Thanks peoples. I'll go do some researching.
Not been taught a thing about these in college. Its typical curriculum isnt it- they'll teach me all about my nervous system, but nothing about why I have enough cells to need one.
Hmmm, actually, that's not a typical curriculum. Usually colonial organisms are covered prior to mammals and mammalian organ systems. Did you take a biology course for biology majors, or for non-biology majors?
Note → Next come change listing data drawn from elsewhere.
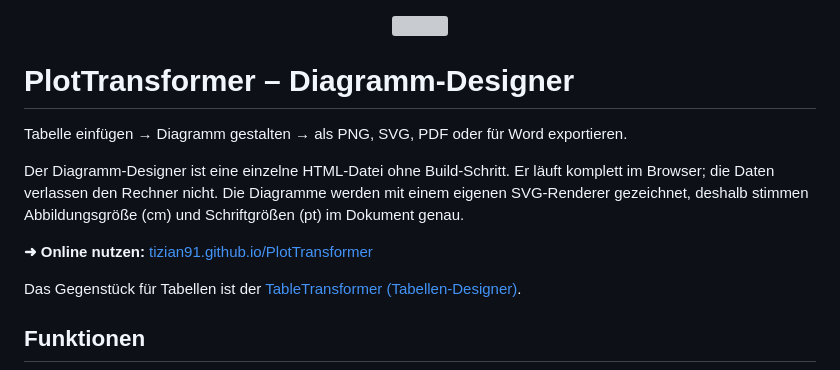
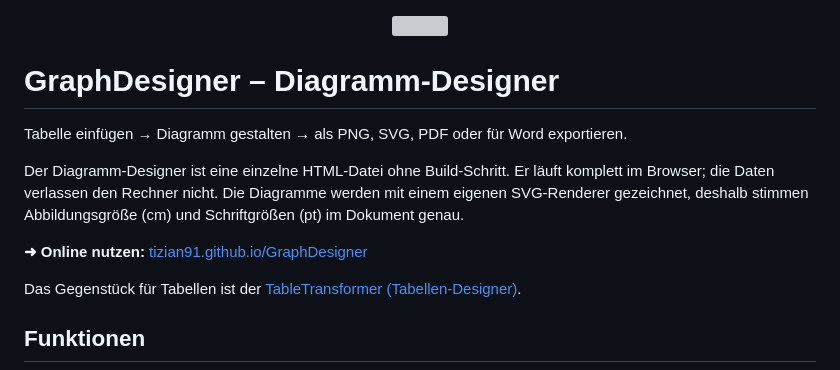
Before and after one commit to Tizian91/GraphDesigner, a Markdown page: README.md, the part around the change. Drawn GitHub-style; grey boxes are pictures that could not be loaded.

Commit message:
README: Adresse auf GraphDesigner umgestellt
Co-Authored-By: Claude Opus 5.5 <noreply@anthropic.com>

```diff
--- a/README.md
+++ b/README.md
@@ -1,12 +1,12 @@
 <p align="center"><img src="icons/icon.svg" width="96" alt=""></p>
 
-# PlotTransformer – Diagramm-Designer
+# GraphDesigner – Diagramm-Designer
 
 Tabelle einfügen → Diagramm gestalten → als PNG, SVG, PDF oder für Word exportieren.
 
 Der Diagramm-Designer ist eine einzelne HTML-Datei ohne Build-Schritt. Er läuft komplett im Browser; die Daten verlassen den Rechner nicht. Die Diagramme werden mit einem eigenen SVG-Renderer gezeichnet, deshalb stimmen Abbildungsgröße (cm) und Schriftgrößen (pt) im Dokument genau.
 
-**➜ Online nutzen:** [tizian91.github.io/PlotTransformer](https://tizian91.github.io/PlotTransformer/)
+**➜ Online nutzen:** [tizian91.github.io/GraphDesigner](https://tizian91.github.io/GraphDesigner/)
 
 Das Gegenstück für Tabellen ist der [TableTransformer (Tabellen-Designer)](https://github.com/Tizian91/TableTransformer).
 
```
Maybe things were skipped over if you aren't a bio major (often the difference is trying to squeeze in a reasonable amount of material in a one semester course for non-majors vs a 2 semester course for majors).
 
  • #6
matthyaouw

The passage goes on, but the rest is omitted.